• haemorrhagic “powder burn” – lesions appear bright on T1 fat saturated sequences.

• small solid deep lesions – may be hyperintense on T1 and low on T2

• endometriomas – < 5 mm: early stage disease; > 15 mm: advanced disease– shading sign 25: may be less likely to respond to medical treatment 28 – low T1 and T2 due to tissue and haemosiderin laden macrophages 1 – diagnostic criteria:

• multiple cysts with T1 hyperintensity OR • one or more cysts with high T1 and shading on T2

Hemorrhagic cyst of the right ovary in a 21-year-old woman.

Patel M D et al. Radiology 1999;210:739-745

©1999 by Radiological Society of North America

Figure 15a.  Bilateral endometriomas in a 27-year-old woman.

Woodward P J et al. Radiographics 2001;21:193-216

©2001 by Radiological Society of North America

ADENOMYOSIS• Adenomyosis is a nonneoplastic condition,

characterized by benign invasion of ectopic endometrium into the myometrium with hyperplasia of adjacent smooth muscle.

Figure 2a.  Imaging signs of adenomyosis.

Reinhold C et al. Radiographics 1999;19:S147-S160

©1999 by Radiological Society of North America

Uterine Fibroid

• A uterine leiomyoma (uterine fibroid) is a benign tumour of myometrial (smooth muscle) origin. It is the most common solid benign uterine neoplasm

• pidemiology • They occur in ~ 20 - 30% of women of

reproductive age 1 and are particularly common in the African population .

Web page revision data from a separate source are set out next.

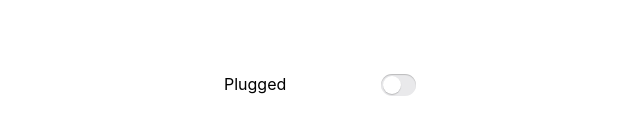
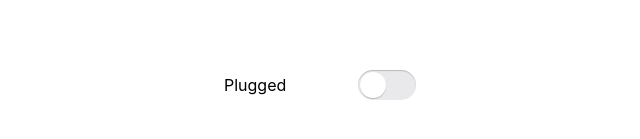
Before and after one commit to forresttanaka/boolean-switch, a React (Create React App) app: page / in a window 1280 px wide. Shown: the part 315-454 px from the top of the page, without its empty margins (320-960 px from the left). Built offline with nearby package versions, Linux system fonts and the light colour scheme.

Commit message:
Clean up and remove unused options

```diff
--- a/src/App.js
+++ b/src/App.js
@@ -4,6 +4,7 @@ import './App.scss';
 
 function App() {
     const [twoSwitchState, setTwoSwitchState] = React.useState(false);
+
     const handleTriggerClick = () => {
         setTwoSwitchState(!twoSwitchState);
     };
@@ -11,7 +12,7 @@ function App() {
     return (
         <div className="App">
             <div className="switch-demo-1">
-                <BooleanSwitch state={twoSwitchState} title="Plugged" triggerHandler={handleTriggerClick} />
+                <BooleanSwitch state={twoSwitchState} title="Plugged" triggerHandler={handleTriggerClick} options={{ height: 30, width: 58 }} />
             </div>
         </div>
     );
--- a/src/switch.js
+++ b/src/switch.js
@@ -65,10 +65,6 @@ BooleanSwitch.propTypes = {
         width: PropTypes.number,
         /** Height of switch in pixels; 22px by default */
         height: PropTypes.number,
-        /** Extra CSS classes for switch */
-        switchCss: PropTypes.string,
-        /** Extra CSS classes for switch trigger */
-        triggerCss: PropTypes.string,
     }),
 };
 
--- a/src/switch.scss
+++ b/src/switch.scss
@@ -12,6 +12,12 @@
         width: 100%;
         height: 100%;
         opacity: 0;
+        z-index: -1;
+    }
+
+    @at-root #{&}__title {
+        display: flex;
+        align-items: center;
     }
 
     @at-root #{&}__frame {
```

• a number of locations within or out of the uterus :• Within the uterus• intra-mural leiomyoma : most common• sub-serosal leiomyoma• sub-mucosal leiomyoma : least common : ~ 10 -

15 %

They can also undergo several types of degeneration

• hyaline degeneration, cystic degeneration• myxoid degeneration, red - carneous• extra uterine pelvic leiomyomas7

• Pelvic ultrasound• ultrasound is used to diagnose the presence and

monitor the growth of fibroids• uncomplicated leiomyomas are usually hypo-

echoic.• calcification is seen as echogenic foci with

shadowing• cystic areas of necrosis / degeneration may be


• CT• on CT images, fibroids are usually of soft tissue

density but may exhibit coarse peripheral or central calcification

• they may distort the usually smooth uterine contour• enhancement pattern is variable• Pelvic MRI• Signal characteristics are variable, and include 1-2

• T1 : – non-degenerated fibroids and calcification appear as low

to intermediate signal intensity compared with the normal myometrium

• T2 : – non-degenerated fibroids and calcification appear as

low signal intensity – as they are usually hypervascular, flow voids are often

observed around them 10 – fibroids that have undergone cystic degeneration /

necrosis can have a variable appearance, usually appearing high signal on T2 sequences.

• T1 C+ (Gd) : – variable enhancement is seen with contrast